    *helpful trick*
    If you have two of the same reel and are having a hard time figuring out how much backing to put on, one trick you can do is spool the whole rig onto your reel backwards. Start by winding on your leader, then leadcore, and then fill the rest of the reel with your backing. Keep track of how much backing you are putting on though. When your reel is full, tie the backing from the reel you just filled to your other reel and wind on the whole rig. Then, when you go to fill the other reel, you know about how much backing the first reel took.


    Multiple Leadcores
    While trolling a single leadcore down the middle of your spread or "down the chute" is productive, trolling multiple leadcores is a great way to cover even more water. For this, use large inline planerboards such as the Gary Roach Board or an Offshore board. These boards have enough beef to pull the heavy weight of even a core and a half out to the side of the boat. The idea is to run your deeper leadcores closer to the boat and the shallower running lines to the outside. An example of this would be running a core and a half closest to the boat, a full core outside of that, and a half for outside of it. This would allow you to cover 60, 40 and 20 foot ranges, all on the same side of the boat. When running your cores off of a board, you should either tighten your release so it won't release, or tie a rubber band onto your line and clip the board to both the line and the rubber band so the board won't slide down the line if it does release. This allows you to take the board off early in the fight and also keeps it from sliding down the line and hitting the fish, possibly knocking it off.
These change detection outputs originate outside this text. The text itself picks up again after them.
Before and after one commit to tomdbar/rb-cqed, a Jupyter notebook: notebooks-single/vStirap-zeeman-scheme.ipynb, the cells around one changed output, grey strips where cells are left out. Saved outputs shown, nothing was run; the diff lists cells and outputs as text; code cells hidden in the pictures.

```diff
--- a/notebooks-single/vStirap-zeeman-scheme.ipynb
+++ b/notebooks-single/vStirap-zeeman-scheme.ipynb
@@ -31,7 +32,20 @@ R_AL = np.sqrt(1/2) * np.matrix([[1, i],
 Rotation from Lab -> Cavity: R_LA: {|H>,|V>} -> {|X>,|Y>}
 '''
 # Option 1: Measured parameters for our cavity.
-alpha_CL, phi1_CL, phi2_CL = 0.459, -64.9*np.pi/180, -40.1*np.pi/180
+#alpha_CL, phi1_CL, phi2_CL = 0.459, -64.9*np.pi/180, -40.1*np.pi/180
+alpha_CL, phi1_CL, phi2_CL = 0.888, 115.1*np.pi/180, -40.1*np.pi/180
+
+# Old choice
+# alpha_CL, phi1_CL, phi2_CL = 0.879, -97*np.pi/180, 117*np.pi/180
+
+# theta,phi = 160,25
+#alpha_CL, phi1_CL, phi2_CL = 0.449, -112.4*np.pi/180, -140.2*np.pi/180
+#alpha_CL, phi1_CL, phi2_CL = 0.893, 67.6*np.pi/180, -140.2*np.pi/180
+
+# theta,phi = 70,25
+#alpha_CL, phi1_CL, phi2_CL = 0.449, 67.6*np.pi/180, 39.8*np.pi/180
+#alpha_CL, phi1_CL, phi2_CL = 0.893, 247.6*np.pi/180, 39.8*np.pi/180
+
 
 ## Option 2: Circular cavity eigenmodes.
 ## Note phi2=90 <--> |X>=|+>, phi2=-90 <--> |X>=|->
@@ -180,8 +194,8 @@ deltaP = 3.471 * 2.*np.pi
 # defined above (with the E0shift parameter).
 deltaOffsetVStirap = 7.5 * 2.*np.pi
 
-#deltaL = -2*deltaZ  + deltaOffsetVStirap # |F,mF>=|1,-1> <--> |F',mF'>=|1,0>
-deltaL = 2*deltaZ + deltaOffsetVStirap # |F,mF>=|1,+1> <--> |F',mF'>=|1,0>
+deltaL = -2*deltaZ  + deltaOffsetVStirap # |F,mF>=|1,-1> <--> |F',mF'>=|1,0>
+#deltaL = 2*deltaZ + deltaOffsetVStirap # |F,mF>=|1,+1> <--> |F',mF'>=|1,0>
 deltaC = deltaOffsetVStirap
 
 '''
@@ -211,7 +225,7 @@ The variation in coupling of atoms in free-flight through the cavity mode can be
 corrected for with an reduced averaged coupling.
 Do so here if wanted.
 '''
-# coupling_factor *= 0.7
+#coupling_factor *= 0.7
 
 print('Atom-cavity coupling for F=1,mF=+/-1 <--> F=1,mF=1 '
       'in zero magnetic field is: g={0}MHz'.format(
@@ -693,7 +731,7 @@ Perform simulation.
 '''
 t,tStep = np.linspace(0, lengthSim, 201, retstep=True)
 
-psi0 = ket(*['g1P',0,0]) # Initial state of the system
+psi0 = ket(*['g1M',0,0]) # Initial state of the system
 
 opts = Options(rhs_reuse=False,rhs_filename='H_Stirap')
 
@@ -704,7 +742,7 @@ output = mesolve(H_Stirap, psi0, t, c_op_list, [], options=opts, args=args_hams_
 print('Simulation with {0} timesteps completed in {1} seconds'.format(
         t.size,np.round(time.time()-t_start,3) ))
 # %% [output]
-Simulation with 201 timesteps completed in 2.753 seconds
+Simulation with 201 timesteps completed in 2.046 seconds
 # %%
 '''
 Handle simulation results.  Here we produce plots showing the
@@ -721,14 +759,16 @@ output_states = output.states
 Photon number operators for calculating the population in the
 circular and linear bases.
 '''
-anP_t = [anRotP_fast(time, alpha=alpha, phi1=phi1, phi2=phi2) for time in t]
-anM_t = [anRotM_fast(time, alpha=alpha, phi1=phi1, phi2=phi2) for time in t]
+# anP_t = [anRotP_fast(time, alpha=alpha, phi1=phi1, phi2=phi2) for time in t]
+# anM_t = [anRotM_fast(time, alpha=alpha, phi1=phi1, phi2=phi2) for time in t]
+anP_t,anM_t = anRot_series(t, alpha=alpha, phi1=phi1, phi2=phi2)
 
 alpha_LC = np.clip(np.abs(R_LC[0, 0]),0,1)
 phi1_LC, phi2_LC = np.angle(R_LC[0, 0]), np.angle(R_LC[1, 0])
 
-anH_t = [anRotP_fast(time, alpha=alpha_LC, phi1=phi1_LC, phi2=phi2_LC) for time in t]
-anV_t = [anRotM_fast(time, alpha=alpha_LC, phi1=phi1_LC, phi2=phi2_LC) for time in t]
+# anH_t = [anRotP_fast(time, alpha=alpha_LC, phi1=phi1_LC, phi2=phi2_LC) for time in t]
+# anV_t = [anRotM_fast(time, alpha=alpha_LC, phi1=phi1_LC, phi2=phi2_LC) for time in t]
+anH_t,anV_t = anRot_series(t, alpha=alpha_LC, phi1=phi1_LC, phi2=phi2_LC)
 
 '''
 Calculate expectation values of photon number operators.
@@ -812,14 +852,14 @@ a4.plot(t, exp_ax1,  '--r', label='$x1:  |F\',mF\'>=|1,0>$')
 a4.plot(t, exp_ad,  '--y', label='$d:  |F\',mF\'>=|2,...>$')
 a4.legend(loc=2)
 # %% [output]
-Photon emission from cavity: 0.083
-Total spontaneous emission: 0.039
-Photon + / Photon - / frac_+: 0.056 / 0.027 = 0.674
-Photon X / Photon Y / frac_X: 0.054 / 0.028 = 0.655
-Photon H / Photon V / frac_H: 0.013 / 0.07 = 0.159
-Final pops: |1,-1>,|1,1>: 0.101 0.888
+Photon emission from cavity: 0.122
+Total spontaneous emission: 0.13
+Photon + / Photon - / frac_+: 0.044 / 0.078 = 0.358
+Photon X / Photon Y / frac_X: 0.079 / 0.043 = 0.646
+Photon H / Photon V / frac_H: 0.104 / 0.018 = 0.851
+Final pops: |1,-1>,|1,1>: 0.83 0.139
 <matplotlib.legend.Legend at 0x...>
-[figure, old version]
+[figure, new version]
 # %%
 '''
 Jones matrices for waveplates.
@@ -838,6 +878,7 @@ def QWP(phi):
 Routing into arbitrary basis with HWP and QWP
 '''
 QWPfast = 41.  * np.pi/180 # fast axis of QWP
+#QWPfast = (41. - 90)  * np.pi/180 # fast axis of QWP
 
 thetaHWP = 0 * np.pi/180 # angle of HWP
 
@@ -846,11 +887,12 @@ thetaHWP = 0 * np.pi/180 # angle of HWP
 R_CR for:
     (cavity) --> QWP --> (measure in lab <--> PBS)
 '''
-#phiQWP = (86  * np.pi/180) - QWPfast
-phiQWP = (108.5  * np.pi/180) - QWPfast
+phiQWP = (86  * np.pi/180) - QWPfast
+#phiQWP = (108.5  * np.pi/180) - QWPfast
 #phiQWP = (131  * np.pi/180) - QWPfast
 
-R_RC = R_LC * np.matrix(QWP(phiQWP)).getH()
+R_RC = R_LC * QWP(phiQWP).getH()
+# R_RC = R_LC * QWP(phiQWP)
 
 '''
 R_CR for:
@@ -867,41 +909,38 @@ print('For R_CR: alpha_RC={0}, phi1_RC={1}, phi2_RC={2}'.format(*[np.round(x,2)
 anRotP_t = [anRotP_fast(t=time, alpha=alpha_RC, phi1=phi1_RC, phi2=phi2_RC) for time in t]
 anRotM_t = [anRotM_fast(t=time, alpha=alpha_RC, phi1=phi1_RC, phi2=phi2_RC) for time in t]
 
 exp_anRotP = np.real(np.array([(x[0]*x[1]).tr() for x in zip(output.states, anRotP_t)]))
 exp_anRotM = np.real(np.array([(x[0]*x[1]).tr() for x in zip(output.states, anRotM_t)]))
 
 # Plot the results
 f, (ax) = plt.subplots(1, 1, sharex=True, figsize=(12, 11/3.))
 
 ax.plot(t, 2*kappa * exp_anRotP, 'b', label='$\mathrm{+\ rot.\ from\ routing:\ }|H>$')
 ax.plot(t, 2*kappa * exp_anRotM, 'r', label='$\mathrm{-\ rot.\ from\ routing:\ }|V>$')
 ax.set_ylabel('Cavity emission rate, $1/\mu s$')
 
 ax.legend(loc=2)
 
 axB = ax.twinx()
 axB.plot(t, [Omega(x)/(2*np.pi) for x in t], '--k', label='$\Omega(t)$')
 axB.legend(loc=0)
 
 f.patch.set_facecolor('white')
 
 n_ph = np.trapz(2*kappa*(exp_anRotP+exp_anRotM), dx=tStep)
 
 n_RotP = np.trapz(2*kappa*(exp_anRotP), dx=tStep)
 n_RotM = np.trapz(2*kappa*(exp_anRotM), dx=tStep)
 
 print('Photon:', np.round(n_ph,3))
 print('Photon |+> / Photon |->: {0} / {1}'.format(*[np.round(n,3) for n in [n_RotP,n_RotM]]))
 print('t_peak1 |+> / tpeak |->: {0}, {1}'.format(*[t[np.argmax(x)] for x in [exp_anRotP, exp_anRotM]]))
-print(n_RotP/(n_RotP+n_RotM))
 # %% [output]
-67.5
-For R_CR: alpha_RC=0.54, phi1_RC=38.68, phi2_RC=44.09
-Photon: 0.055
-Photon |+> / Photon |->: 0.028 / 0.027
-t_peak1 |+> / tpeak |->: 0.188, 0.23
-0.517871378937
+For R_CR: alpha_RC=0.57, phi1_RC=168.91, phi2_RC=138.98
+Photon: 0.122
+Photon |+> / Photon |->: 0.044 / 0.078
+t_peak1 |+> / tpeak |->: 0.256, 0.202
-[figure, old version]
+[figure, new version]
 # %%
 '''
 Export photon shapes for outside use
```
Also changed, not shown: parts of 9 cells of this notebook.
    Other lengths of leadcore are becoming very popular as well. 3 color cores are very effective for early spring fish as well as steelhead year round. A 3 color leadcore will get you down in the area of 12 feet and some days will out produce flat lines by a large margin. 7 or 8 color core has also become very popular, as have 12-13 color core. The idea is to get as many lures in the active depth range as possible. But remember, as you begin to run cores of closer lengths such as a 7 color and a 5 color, the baits are a similar depths and tangles become more likely. Starting out, stick with the basic 5, 10, and maybe even 15 color cores.


    Snap Weights
    If you are starting out with only one leadcore, I would pick a full core. You can fish it shorter, just like a half core by only letting out 5 colors. Or, if you want to fish it deeper, you can use snap weights from 1 ounce to 4 ounces or more. Snap weights have become very popular with walleye fisherman trying to fish deeper with crankbaits. Let out your entire 10 colors of leadcore. Then, clip your snap weight on the leadcore, near the knot. Then let out 20 or 30 yards of backing. This will help get your bait down to where a core and a half would run, without having to rig up another rod. Also, by varying the size of your snap weight and the amount of backing you let out, you can cover a range of different depths.


    What baits to use
    You can pretty much fish any bait off a leadcore that you would off of a downrigger. Spoons are very popular in all sizes, from smaller spoons all the way up to magnum sizes. Rotators or flashers can also work great on leadcores, but be careful not to tangle these. Flasher tangles on leadcore are a twisted mess! Another popular lure on leadcores the last few years has been a plug such as a J-plug or Lyman Plug. Another bonus to running a plug on leadcore is the diving action of the plug allows you to fish even deeper than with a spoon on the same leadcore.


    Trolling Leadcore, by Chris Brandt
     
  4. stormfront

    stormfront Guest

    i have three outfits, 18 lb. my rods are okuma classics, 7' medium action made for leadcore. they are fairly inexpensive. on these i either use daiwa 47 or okuma convector 20 reels. don't use them much, but they are really effective for walleye hugging the bottom or staging in deeper water.
     
  5. stormfront

    stormfront Guest

    good guys wrote that article. great teachers, too.